You get the unique setting (Paris). You get the “what if” (i.e. what if I inherited a secret apartment?). You get a sense of high stakes (WWII and French Resistance). It accomplishes everything it needs to accomplish, and by not packing in too much information, you allow the important pieces of information to breathe rather than smothering them in too much detail.”

WDC19 Pitch Slam

Write better. Get published. Build your network.

Writer's Digest Annual Conference | August 22-25 | New York City


Plot Twist Story Prompts: Without a Trace

Every good story needs a nice (or not so nice) turn or two to keep it interesting. This week, have a character leave without a trace.


Vintage WD: The Truth about True Crime

In this article from July 2000, true crime novelist and former New York Times correspondent Lisa Beth Pulitzer shares with us some key insights for breaking into the true crime genre.
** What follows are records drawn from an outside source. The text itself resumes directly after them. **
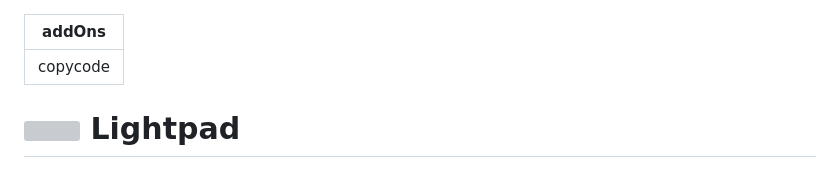
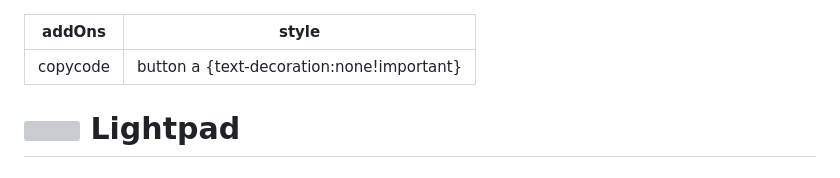
Before and after one commit to eyssette/markpage, a Markdown page: contentLightpad.md, the part around the change printed below. Rendered like a GitHub page; grey boxes are pictures that could not be loaded.

Commit message:
feat(lightpad): boutons pour appliquer chaque thème au pad par défaut

```diff
--- a/contentLightpad.md
+++ b/contentLightpad.md
@@ -1,5 +1,6 @@
 ---
 addOns: copycode
+style: button a {text-decoration:none!important}
 ---
 
 # <img width="50" height="50" alt src="lightpad.svg?nolightbox"> Lightpad
```
Also changed, not shown: other parts of contentLightpad.md (+1 -1 lines).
New Agent Alert: Barb Roose of Books & Such Literary Management

New literary agent alerts (with this spotlight featuring Barb Roose of Books & Such Literary Management) are golden opportunities for new writers because each one is a literary agent who is likely building his or her client list.


Evoking Emotion in Fiction: Seven Pragmatic Ways to Make Readers Give a Damn

Evoking emotion on the page begins with the man or woman at the keyboard. Dustin Grinnell serves up seven straightforward tactics for writing tear-jerking stories that make your readers empathize with your characters.

Poetry Prompt

Wednesday Poetry Prompts: 546

Every Wednesday, Robert Lee Brewer shares a prompt and an example poem to get things started on the Poetic Asides blog. This week, write a spooky poem.


Learn Better World-Building Strategies Through World of Warcraft and the New Shadowlands Expansion

WD editor and fantasy writer Moriah Richard shares five unique ways in which writers can use World of Warcraft to better build their worlds—without playing the game.


Seven Tips for Intuitive Writing: The Heart-Hand Connection

Award-winning author Jill G. Hall shares her top tips for how to dive into your latest project head-first.


Bearing vs. Baring vs. Barring (Grammar Rules)

Learn when to use bearing vs. baring vs. barring on with Grammar Rules from the Writer's Digest editors, including a few examples of correct usages.